They hugged for a long time. Finally Fez let go, and then Aseem stepped forward.

"You are the only white person I have ever known. But, if all English people are like you, then I would very much like to visit your country someday."

Margaret laughed a little at this.

"You will always be welcome as my guest, Aseem."

The two hugged as Tariq stepped forward, tears streaming from his eyelids.

The two stared at one another for a few seconds, unable to find any words to say their goodbyes.

"You saved my life, Tariq. If not for you, I would still be a slave in the Caid’s kasbah. I can never repay you."

"You already have, Margaret. You are my family, and I shall never forget you."

He stepped forward and gave her a long embrace, which made her cry even more.

Malik, not wanting to disrupt the final goodbyes, finally stepped forward.

"Margaret, you belong with your people and your family. Besides, it is too dangerous for you in Morocco. The Caid’s spies are everywhere, and you make an easy target. We must deliver you back to your family in England."

She nodded in acknowledgement, as she knew this was true. A pale girl in Morocco stood out like a red grape in a bunch of green ones – especially in the countryside.

Sanaa brought two horses, one for her and one for Margaret.

Pulling herself onto her horse, she promised, "I will deliver her to the ship in Tangier. Do not worry, she will be safe." Looking down at her friends, she drew back the reigns, still a little uncomfortable at such a display of emotion.

"Stick to the countryside, as the Caid will have patrols at every road and town," Malik ordered.

"Of course, I’m not an idiot!" she answered, and this made Malik smile a bit.

Margaret mounted her horse, wiped the tears from her eyes, and waved at the boys, who waved back. The two women descended down the mountainside, eventually disappearing into the thicket and trees.

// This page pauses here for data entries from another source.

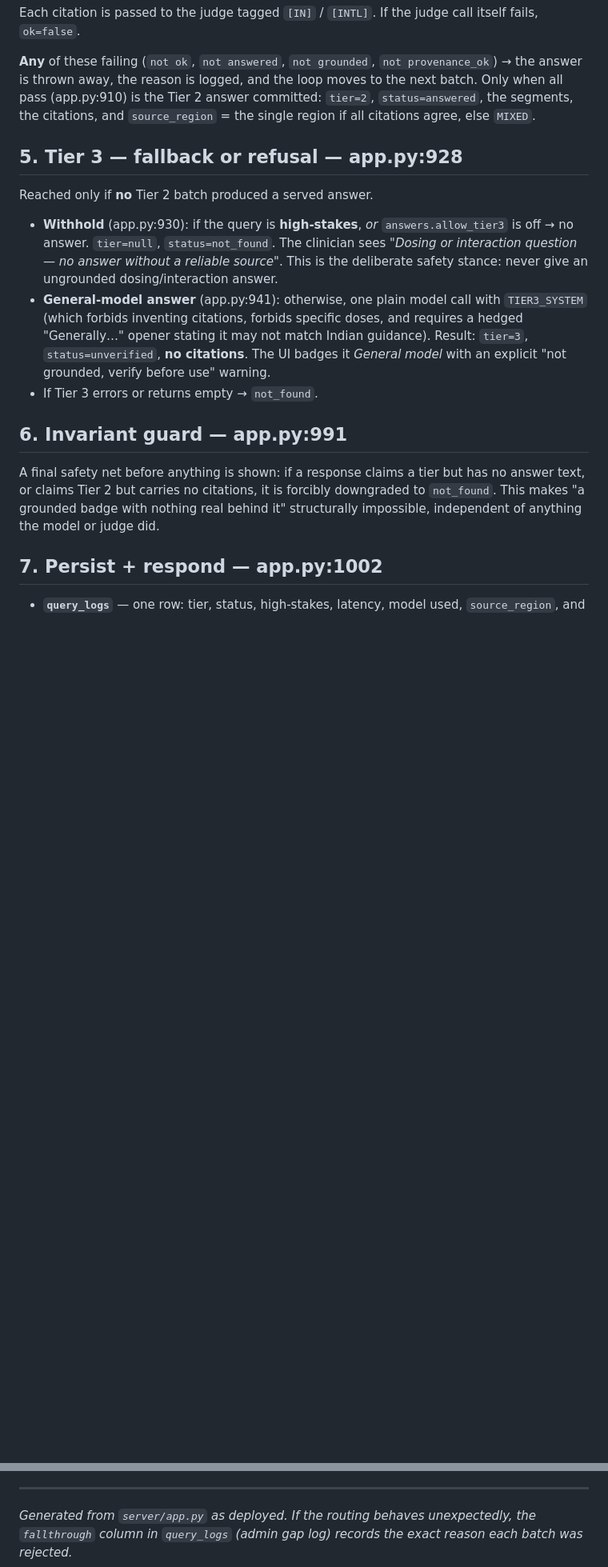
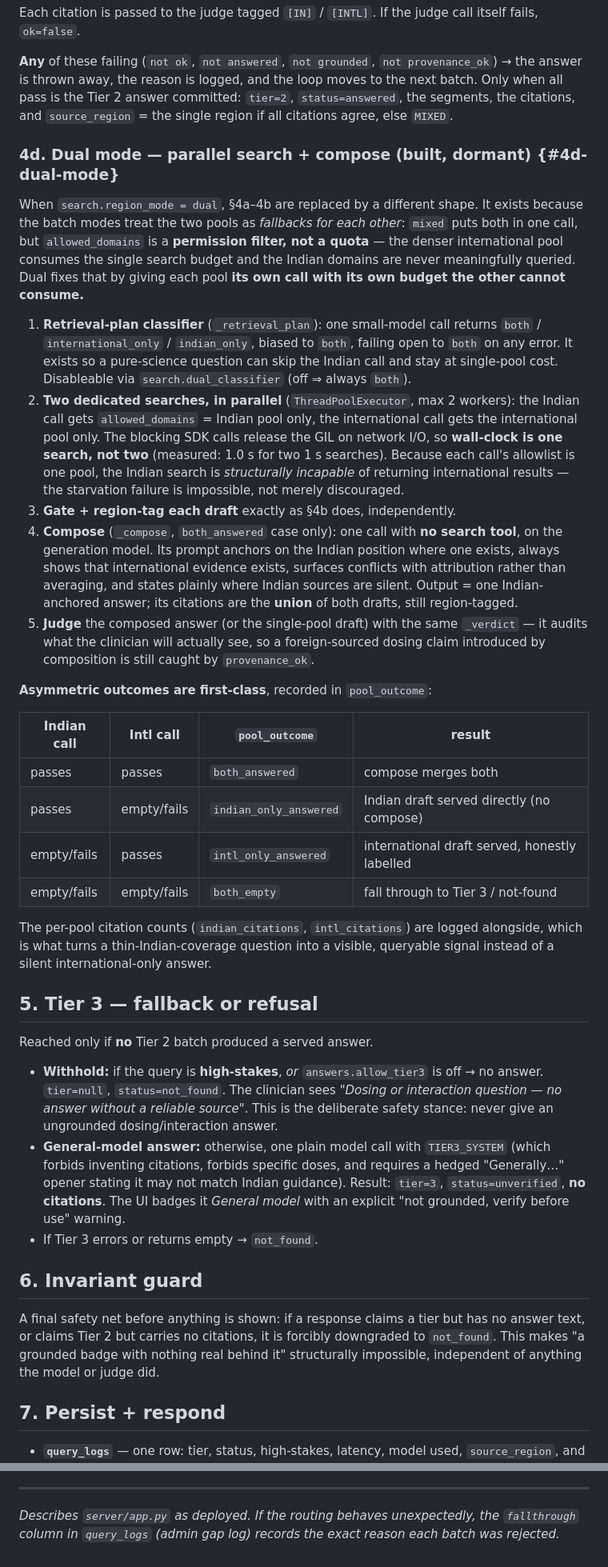
Before and after one commit to newexplorer-ai/pramana, a Markdown page: docs/REQUEST_LIFECYCLE.md, 2 parts joined by grey strips. Shown at 80% size. GitHub-like rendering; blank space fills up the shorter version.

```diff
--- a/docs/REQUEST_LIFECYCLE.md
+++ b/docs/REQUEST_LIFECYCLE.md
@@ -162,20 +168,66 @@ itself fails, `ok=false`.
 
 **Any** of these failing (`not ok`, `not answered`, `not grounded`,
 `not provenance_ok`) → the answer is thrown away, the reason is logged, and the
-loop moves to the next batch. Only when all pass (app.py:910) is the Tier 2
+loop moves to the next batch. Only when all pass is the Tier 2
 answer committed: `tier=2`, `status=answered`, the segments, the citations, and
 `source_region` = the single region if all citations agree, else `MIXED`.
 
-## 5. Tier 3 — fallback or refusal — app.py:928
+### 4d. Dual mode — parallel search + compose (built, dormant) {#4d-dual-mode}
+
+When `search.region_mode = dual`, §4a–4b are replaced by a different shape. It
+exists because the batch modes treat the two pools as *fallbacks for each
+other*: `mixed` puts both in one call, but `allowed_domains` is a **permission
+filter, not a quota** — the denser international pool consumes the single search
+budget and the Indian domains are never meaningfully queried. Dual fixes that by
+giving each pool **its own call with its own budget the other cannot consume.**
+
+1. **Retrieval-plan classifier** (`_retrieval_plan`): one small-model call
+   returns `both` / `international_only` / `indian_only`, biased to `both`,
+   failing open to `both` on any error. It exists so a pure-science question can
+   skip the Indian call and stay at single-pool cost. Disableable via
+   `search.dual_classifier` (off ⇒ always `both`).
+2. **Two dedicated searches, in parallel** (`ThreadPoolExecutor`, max 2 workers):
+   the Indian call gets `allowed_domains` = Indian pool only, the international
+   call gets the international pool only. The blocking SDK calls release the GIL
+   on network I/O, so **wall-clock is one search, not two** (measured: 1.0 s for
+   two 1 s searches). Because each call's allowlist is one pool, the Indian
+   search is *structurally incapable* of returning international results — the
+   starvation failure is impossible, not merely discouraged.
+3. **Gate + region-tag each draft** exactly as §4b does, independently.
+4. **Compose** (`_compose`, `both_answered` case only): one call with **no
+   search tool**, on the generation model. Its prompt anchors on the Indian
+   position where one exists, always shows that international evidence exists,
+   surfaces conflicts with attribution rather than averaging, and states plainly
+   where Indian sources are silent. Output = one Indian-anchored answer; its
+   citations are the **union** of both drafts, still region-tagged.
+5. **Judge** the composed answer (or the single-pool draft) with the same
+   `_verdict` — it audits what the clinician will actually see, so a
+   foreign-sourced dosing claim introduced by composition is still caught by
+   `provenance_ok`.
+
+**Asymmetric outcomes are first-class**, recorded in `pool_outcome`:
+
+| Indian call | Intl call | `pool_outcome` | result |
+|---|---|---|---|
+| passes | passes | `both_answered` | compose merges both |
+| passes | empty/fails | `indian_only_answered` | Indian draft served directly (no compose) |
+| empty/fails | passes | `intl_only_answered` | international draft served, honestly labelled |
+| empty/fails | empty/fails | `both_empty` | fall through to Tier 3 / not-found |
+
+The per-pool citation counts (`indian_citations`, `intl_citations`) are logged
+alongside, which is what turns a thin-Indian-coverage question into a visible,
+queryable signal instead of a silent international-only answer.
+
+## 5. Tier 3 — fallback or refusal
 
 Reached only if **no** Tier 2 batch produced a served answer.
 
-- **Withhold** (app.py:930): if the query is **high-stakes**, *or*
+- **Withhold:** if the query is **high-stakes**, *or*
   `answers.allow_tier3` is off → no answer. `tier=null`, `status=not_found`.
   The clinician sees *"Dosing or interaction question — no answer without a
   reliable source"*. This is the deliberate safety stance: never give an
   ungrounded dosing/interaction answer.
-- **General-model answer** (app.py:941): otherwise, one plain model call with
+- **General-model answer:** otherwise, one plain model call with
   `TIER3_SYSTEM` (which forbids inventing citations, forbids specific doses, and
   requires a hedged "Generally…" opener stating it may not match Indian
   guidance). Result: `tier=3`, `status=unverified`, **no citations**. The UI
@@ -183,14 +235,14 @@ Reached only if **no** Tier 2 batch produced a served answer.
   warning.
 - If Tier 3 errors or returns empty → `not_found`.
 
-## 6. Invariant guard — app.py:991
+## 6. Invariant guard
 
 A final safety net before anything is shown: if a response claims a tier but has
 no answer text, or claims Tier 2 but carries no citations, it is forcibly
 downgraded to `not_found`. This makes "a grounded badge with nothing real behind
 it" structurally impossible, independent of anything the model or judge did.
 
-## 7. Persist + respond — app.py:1002
+## 7. Persist + respond
 
 - **`query_logs`** — one row: tier, status, high-stakes, latency, model used,
   `source_region`, and the full `fallthrough` JSON (every batch that failed and
@@ -264,6 +326,6 @@ These are live as of this writing and documented here so the trace is honest:
 
 ---
 
-*Generated from `server/app.py` as deployed. If the routing behaves unexpectedly,
+*Describes `server/app.py` as deployed. If the routing behaves unexpectedly,
 the `fallthrough` column in `query_logs` (admin gap log) records the exact reason
 each batch was rejected.*
```
Also changed, not shown: other parts of docs/REQUEST_LIFECYCLE.md (+34 -18 lines).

Tariq stepped forward to Malik.

"Will they be safe, just two girls?" he asked.

"I hope so. It is a very dangerous journey, but two women present a much less interesting target than a posse of men. Remember, Sanaa is equal to the force of twenty of the Caid’s soldiers," Malik said.

Tariq watched and worried for Margaret. The Caid and his men were everywhere, and would be on the lookout for any fair-skinned girls.

Margaret was being hunted, and she was now heading right into the belly of the Caid’s nest.

Caid Ali Tamzali sent for the one person in the world he could trust, his only son, Abd-El-Kadar.

Abd-El-Kadar’s name meant "servant of the powerful" in Arabic, and most certainly described his son’s position in his father’s kingdom.

"I want you to release him," the Caid instructed.

"It will take a king’s ransom," his son replied.

"The ransom is in this chest. You are the only person I trust with such a fortune."

His son, a man of twenty, went to the table and opened the chest to discover it filled with gold coins. Shoving his hands deep into the bounty of gold, he slowly brought them up again, enjoying the weight of the coins sifting through his fingers. Abd-El-Kadar was tall and slender, but had the face of a rat. Most felt he was weak, not knowing he inherited his father’s ruthlessness toward all of humanity.

"I will leave immediately, Father. And what are my instructions to him?"

The Caid walked to a window and stared out at his desert. Placing his hands behind his back, he slowly turned and walked back to face his son.

"Instruct him to hunt down Malik, the one called Sanaa, and the four who led the escape – Tariq, Fez, Aseem, and the white girl named Margaret. Hunt them down like dogs, and then crush Malik’s entire tribe. Make an example of them, so that no one dares to defy me again. Take a small protection of soldiers with you, along with that boy Jawad."

His son bowed and quickly left the room.

There was no time to waste.